MATERIAL TO PROCESS.
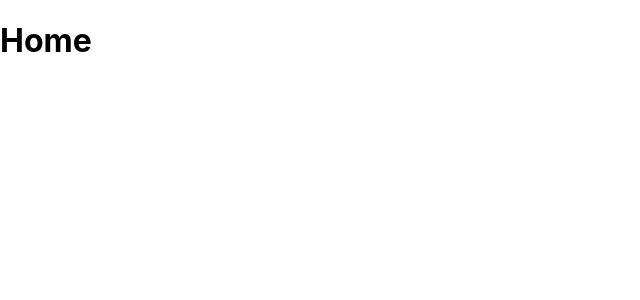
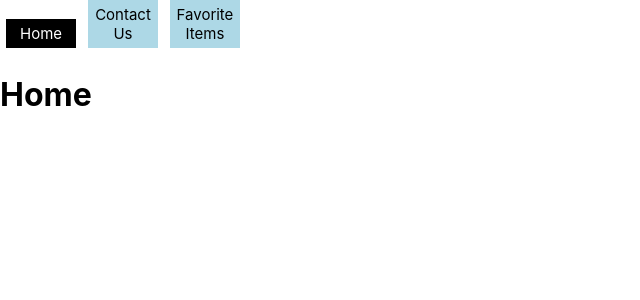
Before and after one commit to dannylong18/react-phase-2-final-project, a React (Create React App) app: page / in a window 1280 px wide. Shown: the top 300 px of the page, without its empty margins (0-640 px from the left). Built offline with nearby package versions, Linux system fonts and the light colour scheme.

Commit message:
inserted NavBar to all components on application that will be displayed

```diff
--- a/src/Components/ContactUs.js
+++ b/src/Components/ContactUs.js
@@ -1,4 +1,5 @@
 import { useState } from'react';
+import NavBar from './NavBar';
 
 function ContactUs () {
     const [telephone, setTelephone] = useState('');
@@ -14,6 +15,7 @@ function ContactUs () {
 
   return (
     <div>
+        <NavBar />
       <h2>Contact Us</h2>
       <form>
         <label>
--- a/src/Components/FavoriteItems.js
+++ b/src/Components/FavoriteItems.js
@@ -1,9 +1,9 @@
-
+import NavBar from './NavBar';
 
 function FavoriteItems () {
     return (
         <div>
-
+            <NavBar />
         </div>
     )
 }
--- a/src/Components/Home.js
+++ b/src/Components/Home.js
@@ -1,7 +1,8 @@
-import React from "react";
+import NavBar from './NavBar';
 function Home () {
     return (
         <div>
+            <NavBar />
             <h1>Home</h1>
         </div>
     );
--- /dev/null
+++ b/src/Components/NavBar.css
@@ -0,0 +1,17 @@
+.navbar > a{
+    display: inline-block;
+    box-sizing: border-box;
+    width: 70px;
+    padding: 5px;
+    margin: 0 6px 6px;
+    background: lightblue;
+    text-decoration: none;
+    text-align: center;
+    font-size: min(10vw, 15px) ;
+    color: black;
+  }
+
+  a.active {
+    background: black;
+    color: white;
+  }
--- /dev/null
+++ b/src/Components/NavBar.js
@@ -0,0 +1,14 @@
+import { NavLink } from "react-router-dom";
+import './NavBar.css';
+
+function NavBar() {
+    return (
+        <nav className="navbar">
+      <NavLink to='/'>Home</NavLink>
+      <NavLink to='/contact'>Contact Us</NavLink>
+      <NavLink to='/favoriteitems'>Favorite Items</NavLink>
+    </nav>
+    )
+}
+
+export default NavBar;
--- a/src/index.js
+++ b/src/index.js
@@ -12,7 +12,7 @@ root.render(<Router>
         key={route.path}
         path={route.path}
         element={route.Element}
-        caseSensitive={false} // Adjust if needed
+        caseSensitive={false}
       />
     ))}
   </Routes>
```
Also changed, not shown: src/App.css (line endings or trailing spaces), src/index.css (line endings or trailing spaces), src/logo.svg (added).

* * *

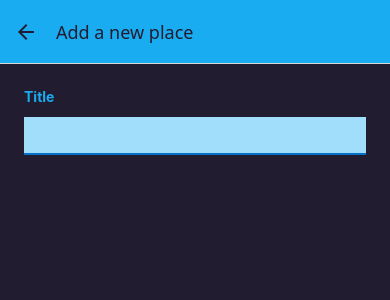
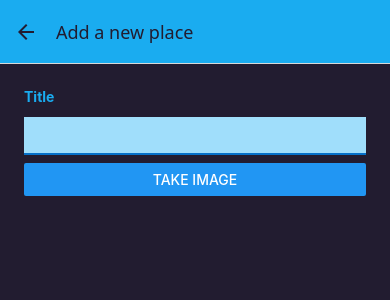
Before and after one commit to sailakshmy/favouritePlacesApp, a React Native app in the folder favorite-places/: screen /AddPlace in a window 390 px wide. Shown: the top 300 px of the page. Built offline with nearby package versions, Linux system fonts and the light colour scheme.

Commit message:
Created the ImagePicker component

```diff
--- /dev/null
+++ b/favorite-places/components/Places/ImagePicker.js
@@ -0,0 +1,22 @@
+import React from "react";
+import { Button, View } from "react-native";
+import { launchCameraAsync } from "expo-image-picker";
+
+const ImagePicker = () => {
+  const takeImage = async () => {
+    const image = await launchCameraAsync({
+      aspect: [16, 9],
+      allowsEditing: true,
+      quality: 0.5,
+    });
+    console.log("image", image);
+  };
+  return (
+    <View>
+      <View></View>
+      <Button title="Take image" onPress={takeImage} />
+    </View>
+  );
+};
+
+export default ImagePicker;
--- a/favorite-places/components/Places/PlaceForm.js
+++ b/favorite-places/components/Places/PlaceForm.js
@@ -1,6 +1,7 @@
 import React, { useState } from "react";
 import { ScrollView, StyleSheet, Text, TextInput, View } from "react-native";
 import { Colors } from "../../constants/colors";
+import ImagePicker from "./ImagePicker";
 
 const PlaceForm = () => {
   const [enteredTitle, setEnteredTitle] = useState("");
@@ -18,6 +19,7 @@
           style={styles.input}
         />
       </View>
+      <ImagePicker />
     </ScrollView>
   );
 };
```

EXERCISE.
Looking at the entries above, state how many lines contain "ImagePicker"; give the number alone.

RESPONSE AREA.
6